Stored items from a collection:

>>>>

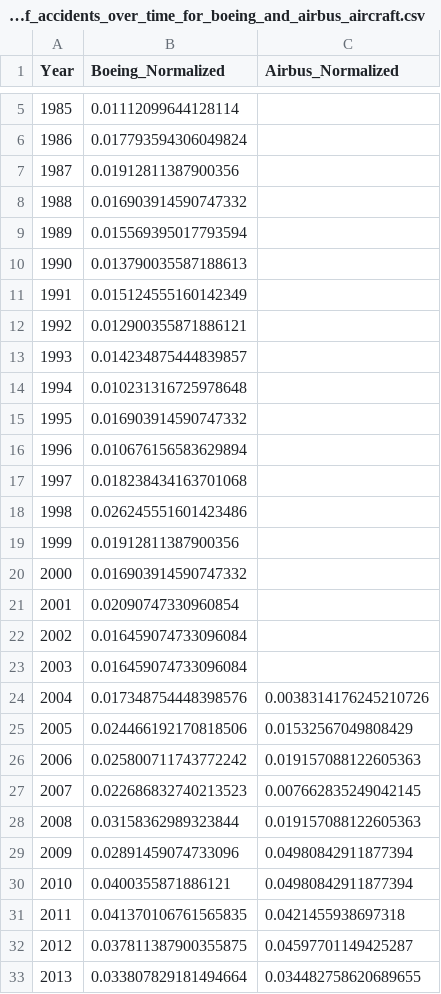
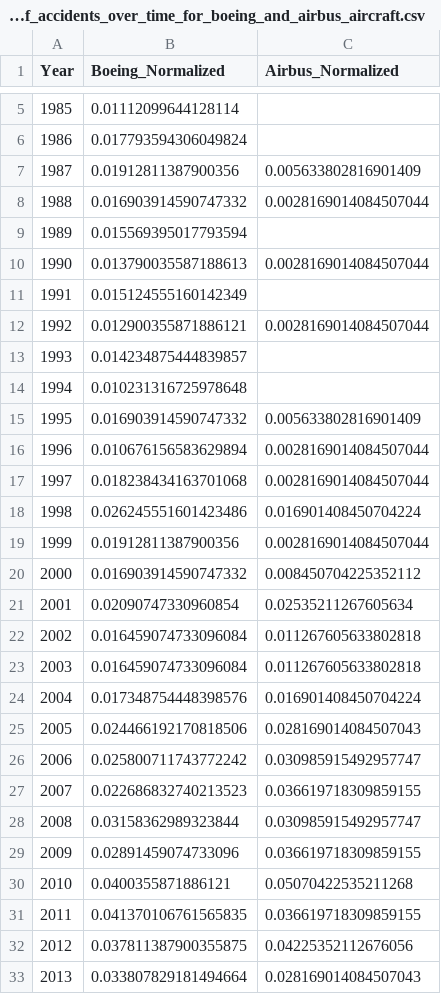
Before and after one commit to emmascotson/aviation-venture-risk-eda, a CSV file: tableau_data/normalized_total_number_of_accidents_over_time_for_boeing_and_airbus_aircraft.csv, drawn as a sheet; only a part is shown, gaps mark what is left out; the diff covers the shown part only.

```diff
--- a/tableau_data/normalized_total_number_of_accidents_over_time_for_boeing_and_airbus_aircraft.csv
+++ b/tableau_data/normalized_total_number_of_accidents_over_time_for_boeing_and_airbus_aircraft.csv
@@ -6,28 +6,28 @@ Year,Boeing_Normalized,Airbus_Normalized
 1986,0.017793594306049824,
-1987,0.01912811387900356,
-1988,0.016903914590747332,
+1987,0.01912811387900356,0.005633802816901409
+1988,0.016903914590747332,0.0028169014084507044
 1989,0.015569395017793594,
-1990,0.013790035587188613,
+1990,0.013790035587188613,0.0028169014084507044
 1991,0.015124555160142349,
-1992,0.012900355871886121,
+1992,0.012900355871886121,0.0028169014084507044
 1993,0.014234875444839857,
 1994,0.010231316725978648,
-1995,0.016903914590747332,
-1996,0.010676156583629894,
-1997,0.018238434163701068,
-1998,0.026245551601423486,
-1999,0.01912811387900356,
-2000,0.016903914590747332,
-2001,0.02090747330960854,
-2002,0.016459074733096084,
-2003,0.016459074733096084,
-2004,0.017348754448398576,0.0038314176245210726
-2005,0.024466192170818506,0.01532567049808429
-2006,0.025800711743772242,0.019157088122605363
-2007,0.022686832740213523,0.007662835249042145
-2008,0.03158362989323844,0.019157088122605363
-2009,0.02891459074733096,0.04980842911877394
-2010,0.0400355871886121,0.04980842911877394
-2011,0.041370106761565835,0.0421455938697318
-2012,0.037811387900355875,0.04597701149425287
-2013,0.033807829181494664,0.034482758620689655
+1995,0.016903914590747332,0.005633802816901409
+1996,0.010676156583629894,0.0028169014084507044
+1997,0.018238434163701068,0.0028169014084507044
+1998,0.026245551601423486,0.016901408450704224
+1999,0.01912811387900356,0.0028169014084507044
+2000,0.016903914590747332,0.008450704225352112
+2001,0.02090747330960854,0.02535211267605634
+2002,0.016459074733096084,0.011267605633802818
+2003,0.016459074733096084,0.011267605633802818
+2004,0.017348754448398576,0.016901408450704224
+2005,0.024466192170818506,0.028169014084507043
+2006,0.025800711743772242,0.030985915492957747
+2007,0.022686832740213523,0.036619718309859155
+2008,0.03158362989323844,0.030985915492957747
+2009,0.02891459074733096,0.036619718309859155
+2010,0.0400355871886121,0.05070422535211268
+2011,0.041370106761565835,0.036619718309859155
+2012,0.037811387900355875,0.04225352112676056
+2013,0.033807829181494664,0.028169014084507043
```
Also changed, not shown: 9 edited cells elsewhere in this file, 9 other files.
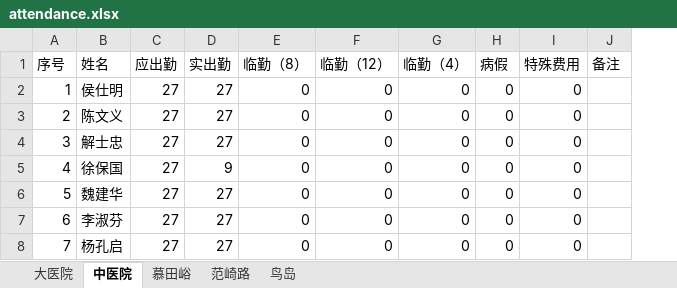
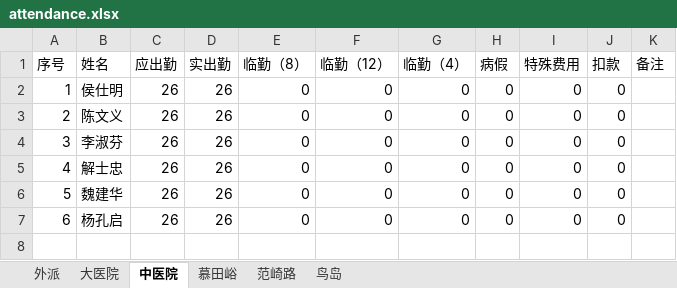
Before and after one commit to tgiwu/contruct_xlsx, an Excel workbook: attendance/attendance.xlsx, sheet 中医院, drawn as a sheet; values as stored, in another font and other column widths than the file's, no borders; removed rows and columns are numbered as before the commit, all else as after; the diff names each change by its address in the sheet, - before the commit and + after, or states it on an @@ line.

```diff
--- a/attendance/attendance.xlsx (sheet 中医院)
+++ b/attendance/attendance.xlsx (sheet 中医院)
+sheet tab: 外派
+column J (扣款), rows 2-3: 0 | 0; rows 5-7: all 0
-C2:C3 (应出勤): 27
+C2:C3 (应出勤): 26
-D2:D3 (实出勤): 27
+D2:D3 (实出勤): 26
+row 4: 3 | 李淑芬 | 26 | 26 | 0 | 0 | 0 | 0 | 0 | 0
@@ column A (序号) renumbered from row 5 down @@
-C5 (应出勤): 27
+C5 (应出勤): 26
-D5 (实出勤): 27
+D5 (实出勤): 26
-row 5: 4 | 徐保国 | 27 | 9 | 0 | 0 | 0 | 0 | 0
-C6 (应出勤): 27
+C6 (应出勤): 26
-D6 (实出勤): 27
+D6 (实出勤): 26
-row 7: 6 | 李淑芬 | 27 | 27 | 0 | 0 | 0 | 0 | 0
-C7 (应出勤): 27
+C7 (应出勤): 26
-D7 (实出勤): 27
+D7 (实出勤): 26
```
Also changed, not shown: sheet 范崎路, sheet 大医院, sheet 慕田峪, sheet 鸟岛, formulas that keep their value, output/salary.xlsx, 9 other files.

<<<<

Aim of the exercise: Copy the entries exactly. No pictures.

Output for this exercise:
Before and after one commit to emmascotson/aviation-venture-risk-eda, a CSV file: tableau_data/normalized_total_number_of_accidents_over_time_for_boeing_and_airbus_aircraft.csv, drawn as a sheet; only a part is shown, gaps mark what is left out; the diff covers the shown part only.

```diff
--- a/tableau_data/normalized_total_number_of_accidents_over_time_for_boeing_and_airbus_aircraft.csv
+++ b/tableau_data/normalized_total_number_of_accidents_over_time_for_boeing_and_airbus_aircraft.csv
@@ -6,28 +6,28 @@ Year,Boeing_Normalized,Airbus_Normalized
 1986,0.017793594306049824,
-1987,0.01912811387900356,
-1988,0.016903914590747332,
+1987,0.01912811387900356,0.005633802816901409
+1988,0.016903914590747332,0.0028169014084507044
 1989,0.015569395017793594,
-1990,0.013790035587188613,
+1990,0.013790035587188613,0.0028169014084507044
 1991,0.015124555160142349,
-1992,0.012900355871886121,
+1992,0.012900355871886121,0.0028169014084507044
 1993,0.014234875444839857,
 1994,0.010231316725978648,
-1995,0.016903914590747332,
-1996,0.010676156583629894,
-1997,0.018238434163701068,
-1998,0.026245551601423486,
-1999,0.01912811387900356,
-2000,0.016903914590747332,
-2001,0.02090747330960854,
-2002,0.016459074733096084,
-2003,0.016459074733096084,
-2004,0.017348754448398576,0.0038314176245210726
-2005,0.024466192170818506,0.01532567049808429
-2006,0.025800711743772242,0.019157088122605363
-2007,0.022686832740213523,0.007662835249042145
-2008,0.03158362989323844,0.019157088122605363
-2009,0.02891459074733096,0.04980842911877394
-2010,0.0400355871886121,0.04980842911877394
-2011,0.041370106761565835,0.0421455938697318
-2012,0.037811387900355875,0.04597701149425287
-2013,0.033807829181494664,0.034482758620689655
+1995,0.016903914590747332,0.005633802816901409
+1996,0.010676156583629894,0.0028169014084507044
+1997,0.018238434163701068,0.0028169014084507044
+1998,0.026245551601423486,0.016901408450704224
+1999,0.01912811387900356,0.0028169014084507044
+2000,0.016903914590747332,0.008450704225352112
+2001,0.02090747330960854,0.02535211267605634
+2002,0.016459074733096084,0.011267605633802818
+2003,0.016459074733096084,0.011267605633802818
+2004,0.017348754448398576,0.016901408450704224
+2005,0.024466192170818506,0.028169014084507043
+2006,0.025800711743772242,0.030985915492957747
+2007,0.022686832740213523,0.036619718309859155
+2008,0.03158362989323844,0.030985915492957747
+2009,0.02891459074733096,0.036619718309859155
+2010,0.0400355871886121,0.05070422535211268
+2011,0.041370106761565835,0.036619718309859155
+2012,0.037811387900355875,0.04225352112676056
+2013,0.033807829181494664,0.028169014084507043
```
Also changed, not shown: 9 edited cells elsewhere in this file, 9 other files.
Before and after one commit to tgiwu/contruct_xlsx, an Excel workbook: attendance/attendance.xlsx, sheet 中医院, drawn as a sheet; values as stored, in another font and other column widths than the file's, no borders; removed rows and columns are numbered as before the commit, all else as after; the diff names each change by its address in the sheet, - before the commit and + after, or states it on an @@ line.

```diff
--- a/attendance/attendance.xlsx (sheet 中医院)
+++ b/attendance/attendance.xlsx (sheet 中医院)
+sheet tab: 外派
+column J (扣款), rows 2-3: 0 | 0; rows 5-7: all 0
-C2:C3 (应出勤): 27
+C2:C3 (应出勤): 26
-D2:D3 (实出勤): 27
+D2:D3 (实出勤): 26
+row 4: 3 | 李淑芬 | 26 | 26 | 0 | 0 | 0 | 0 | 0 | 0
@@ column A (序号) renumbered from row 5 down @@
-C5 (应出勤): 27
+C5 (应出勤): 26
-D5 (实出勤): 27
+D5 (实出勤): 26
-row 5: 4 | 徐保国 | 27 | 9 | 0 | 0 | 0 | 0 | 0
-C6 (应出勤): 27
+C6 (应出勤): 26
-D6 (实出勤): 27
+D6 (实出勤): 26
-row 7: 6 | 李淑芬 | 27 | 27 | 0 | 0 | 0 | 0 | 0
-C7 (应出勤): 27
+C7 (应出勤): 26
-D7 (实出勤): 27
+D7 (实出勤): 26
```
Also changed, not shown: sheet 范崎路, sheet 大医院, sheet 慕田峪, sheet 鸟岛, formulas that keep their value, output/salary.xlsx, 9 other files.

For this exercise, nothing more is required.